A deterministic algorithm is comparing files.

  1. Check the size.
  2. If that is the same, then check them each byte-by-byte until you fine a different byte or reach the end of each file.
  3. If nothing is different they are the same.

Probabilistic examples are bloom filters or a hashing algorithms.

BigO Notation Overview

In general, algorithms usually fall into the following performance classes: constant-time, logarithmic, linear, polynomial, exponential, and factorial.

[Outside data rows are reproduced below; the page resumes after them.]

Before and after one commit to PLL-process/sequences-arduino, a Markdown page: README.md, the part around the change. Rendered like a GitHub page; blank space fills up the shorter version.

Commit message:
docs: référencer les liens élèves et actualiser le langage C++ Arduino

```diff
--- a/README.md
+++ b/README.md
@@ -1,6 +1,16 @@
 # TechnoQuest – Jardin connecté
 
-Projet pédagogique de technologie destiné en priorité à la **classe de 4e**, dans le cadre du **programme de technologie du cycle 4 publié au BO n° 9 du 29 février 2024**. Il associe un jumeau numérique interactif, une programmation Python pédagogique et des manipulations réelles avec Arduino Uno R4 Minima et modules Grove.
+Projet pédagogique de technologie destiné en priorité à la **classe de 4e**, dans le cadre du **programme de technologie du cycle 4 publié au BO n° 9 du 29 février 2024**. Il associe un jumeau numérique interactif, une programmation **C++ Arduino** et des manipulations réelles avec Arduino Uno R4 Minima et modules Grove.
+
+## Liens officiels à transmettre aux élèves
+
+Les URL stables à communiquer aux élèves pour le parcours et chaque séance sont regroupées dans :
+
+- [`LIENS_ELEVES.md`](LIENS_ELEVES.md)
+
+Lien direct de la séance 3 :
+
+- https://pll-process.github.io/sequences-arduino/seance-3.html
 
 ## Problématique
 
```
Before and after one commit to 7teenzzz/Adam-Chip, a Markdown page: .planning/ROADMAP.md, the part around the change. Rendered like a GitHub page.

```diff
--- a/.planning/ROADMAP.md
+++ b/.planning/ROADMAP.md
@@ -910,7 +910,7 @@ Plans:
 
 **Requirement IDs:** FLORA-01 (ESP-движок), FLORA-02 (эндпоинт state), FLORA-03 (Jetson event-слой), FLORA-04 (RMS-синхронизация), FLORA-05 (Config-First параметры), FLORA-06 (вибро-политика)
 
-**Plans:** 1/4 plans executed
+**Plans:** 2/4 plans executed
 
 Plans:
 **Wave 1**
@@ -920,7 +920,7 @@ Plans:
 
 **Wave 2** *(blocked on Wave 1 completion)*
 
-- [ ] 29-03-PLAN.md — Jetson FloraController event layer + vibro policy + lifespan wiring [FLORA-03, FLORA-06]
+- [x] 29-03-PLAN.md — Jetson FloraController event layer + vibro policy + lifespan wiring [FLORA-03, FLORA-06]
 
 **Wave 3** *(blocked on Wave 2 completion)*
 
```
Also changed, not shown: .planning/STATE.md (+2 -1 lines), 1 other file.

  • Constant-time O(1): Random access in an array, insert in a linked list, lookup at a memory location. Simple comparisons are constant O(1).
  • Logarithmic O(log n): binary tree search. The log is typically 2. A binary search of sorted numerical data or a balanced tree, O(log n). The amount of time to execute the algorithm is the log of the input size.
  • Linear O(n): Finding an item in a linked list, searching an unordered list, basic operations on n members O(n) where you have to operate on every element in an input set.
  • Polynomial O(n^k): Where k is a constant and n changes. This is a feasible computation. Convolutions, Discrete Fourier transform, many types of sorts O (n^2).
  • Exponential O(k^n): Where k is a constant and n increases, like binary numbers 2^2, 2^3, 2^4, 2^5, etc..
    This quickly becomes unsolvable.
  • Polynomial vs. Exponential explained.
  • Factoral: O(n!) Traveling salesman, dictionary attacking, password cracking. For example, you have 5 items and want to compare all of the permutations: !5 = 5 * 4 * 3 * 2 * 1 = 120. Brute force permutations are factorial, O(n!).
  • Beginner’s Guide to BigO Notation
  • Logarithms and Exponents in Complexity Analysis

Concepts Related to Algorithms and Searches

Tail Recursion

Tail recursion is coding the call to an recursive function so that the return value of the recursive call is immediately returned to the calling code. This enables for optimization in the compilation to avoid pushing an extra function call on the stack and can help to eliminate stackoverflow problems.

The following is tail recursive as the final call in the function is to return the value of the recursive call:

int f(int x, int y) {
  if (y == 0) {
    return x;

  return f(x*y, y-1);

The following is NOT tail recursive as there is an operation performed by the result of the recursive call before returning a value to the calling frame.

int g(int x) {
  if (x == 1) {
    return 1;

  int y = g(x-1);

  return x*y;


So-called easy, or tractable, problems can be solved by computer algorithms that run in polynomial time; i.e., for a problem of size n, the time or number of steps needed to find the solution is a polynomial function of n. Algorithms for solving hard, or intractable, problems require times that are exponential.